Football games are played once a week. There are 16 games a year. I'm not even remotely following at all how you can compare the two leagues and playoff systems. It is physically impossible to play a home and away series. The idea of not having any road games in baseball playoffs is certainly a head scratcher.
How is not having the first and last game at home a benefit for the division winners and team with the best record? How is it not an incentive to win the division when a WC team has to blow their top pitcher?
Call me lost.

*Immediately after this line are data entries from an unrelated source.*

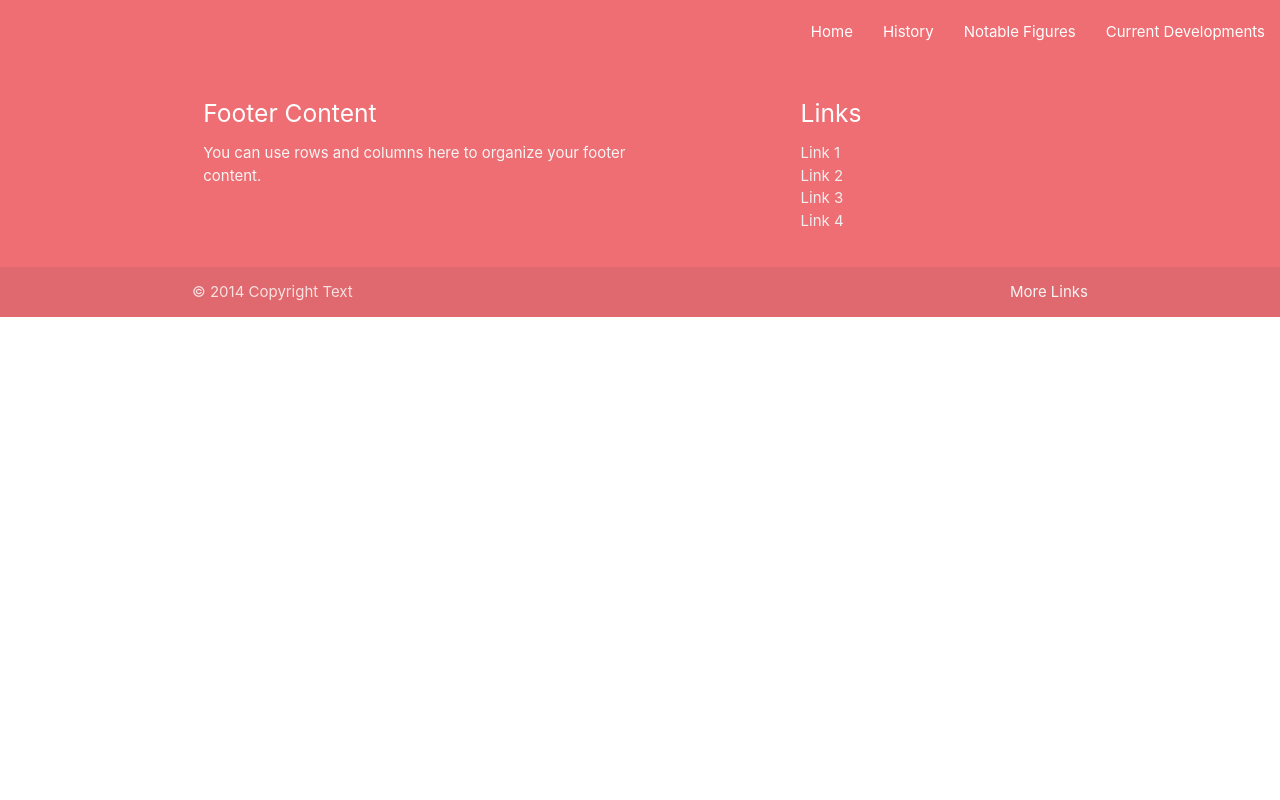
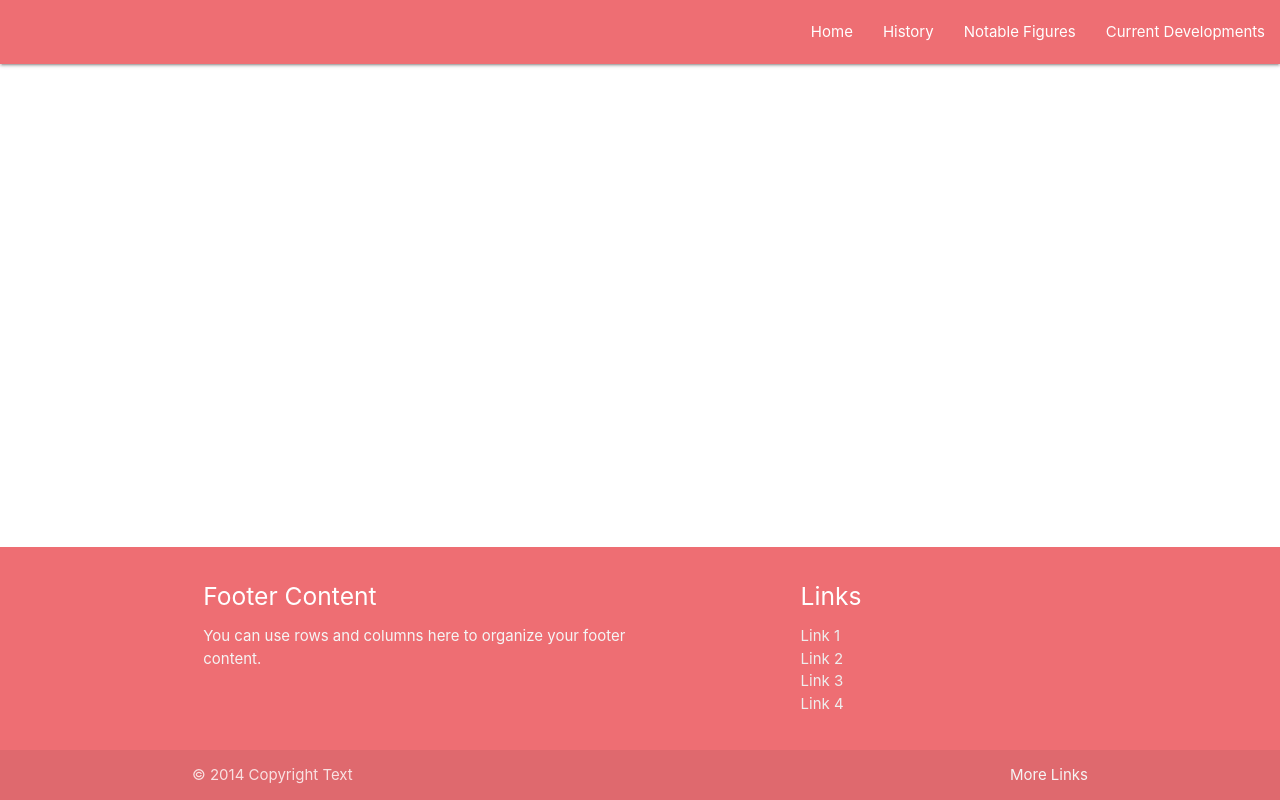
Before and after one commit to ChelleyD/99-ways-of-looking-at-CS, a plain HTML site: page current-developments.html in a window 1280 px wide. Drawn offline with nearby package versions, Linux system fonts and the light colour scheme.

Commit message:
made footer sticky

```diff
--- a/current-developments.css
+++ b/current-developments.css
@@ -0,0 +1,9 @@
+body {
+    display: flex;
+    min-height: 100vh;
+    flex-direction: column;
+}
+
+main {
+    flex: 1 0 auto;
+}
--- a/current-developments.html
+++ b/current-developments.html
@@ -13,6 +13,7 @@
     <!-- Icons -->
     <link href="https://fonts.googleapis.com/icon?family=Material+Icons" rel="stylesheet">
 
+    <link rel="stylesheet" href="current-developments.css">
     <title>Document</title>
 </head>
 <body>
@@ -28,6 +29,10 @@
             </div>
           </nav>
     </header>
+
+    <main>
+
+    </main>
 
     <footer class="page-footer">
         <div class="container">
```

Two 97+ win teams in a do-or-die, great bullpens, overpowering starters, plenty of pop--hard to believe that game wouldn't be tense. A 4-0 lead is not a blowout, especially in that situation and with the Cubs' young bullpen. Not only would a defensive play here or there make a difference, but you get the win there also on the home plate umps strike zone (generous strike calls for Arrieta, including a couple Ks), and on Schwarber sitting on the right pitch at the right time.
I just noticed the Dodger's payroll today. It is just absurd. $300,000,000+!!
Here is where just some of their money is for 2015:
Carl Crawford $20MM
Brandon McCarthy $17MM
Bronson Arroyo $3.5MM
Darwin B $2.2MM
Dan Haren $10MM
Matt Kemp $18MM
Brian Wilson $10MM
Ryan Webb $2.2MM
Dee Gordon $2.5MM
So I think tomorrow will be the most important test of how far we can go. We can win it all with two pitchers since Arietta has shown he can carry over his success to the post season. If Lester can be dominant also then I think we can go far no matter how Hendricks or Hammel do.
And in terms of pitching just went through to see how we could maximize Lester and Arietta and came up with this (Lester would be going on 4 days rest three times and Arietta twice):
i still can't believe that crawford contract (7/142). all that loot and years for a LF'r who's entire hitting game revolves around his legs and line-drive power. those triples that raised his value are deceptive as hell to his true power, but it helped him get paid.
there's also pause about a guy who's ob% is almost totally driven by hits rather than walks. BOS got lucky unloading that crap deal.
I think the Cubs take Berry and Soler off playoff roster and add Hammel & Ramirez. Believe Maddon will find Denorfia & Jackson defense too hard to lose.
O & B: I like the one-game Wild Card heart attack game, but I'd actually like to see a best two-out-of-three LDS played in the home parks of the two division winners with the best records, and then the LCS as a best two-out-of-three in the home park of the division winner left standing with the best record, and then let's get to the World Series already.
I...don't know. If chanting would help the Cubs beat the Cardinals in the next series or ultimately the World Series I think I'd be ok with it lol. I'm not supportive of saying insulting things to opposing fans or throwing things but loud noise and chanting seems appropriate to me.
I also grew up in France though and that kind of thing is par for the course at soccer and rugby matches and I love it. I find crowds too passive here.
Enjoyable read on David Ross.
Er, they won the first one. My bad. Carry on.
With last night's win in Pittsburgh, the Cubs have tied the Pirates with 98 wins, and are only 2-1/2 games behind the Cardinals. No reason why the Cubs can't finish the post-season with the best winning percentage in baseball (regular season & post-season combined).
BOB: I doubt very much that Matt Szczur will be on the Cubs LDS roster.
If he wasn't on the Wild Card roster (when the Cubs went with 15 position players), he won't be on the LDS roster (when the Cubs will go with 13 or 14 position players).
As it is, at least one of the three RH hitting outfielders who were on the Cubs WC roster (Denorfia, Jackson, and Soler) could get bumped off the LDS roster (probably Soler).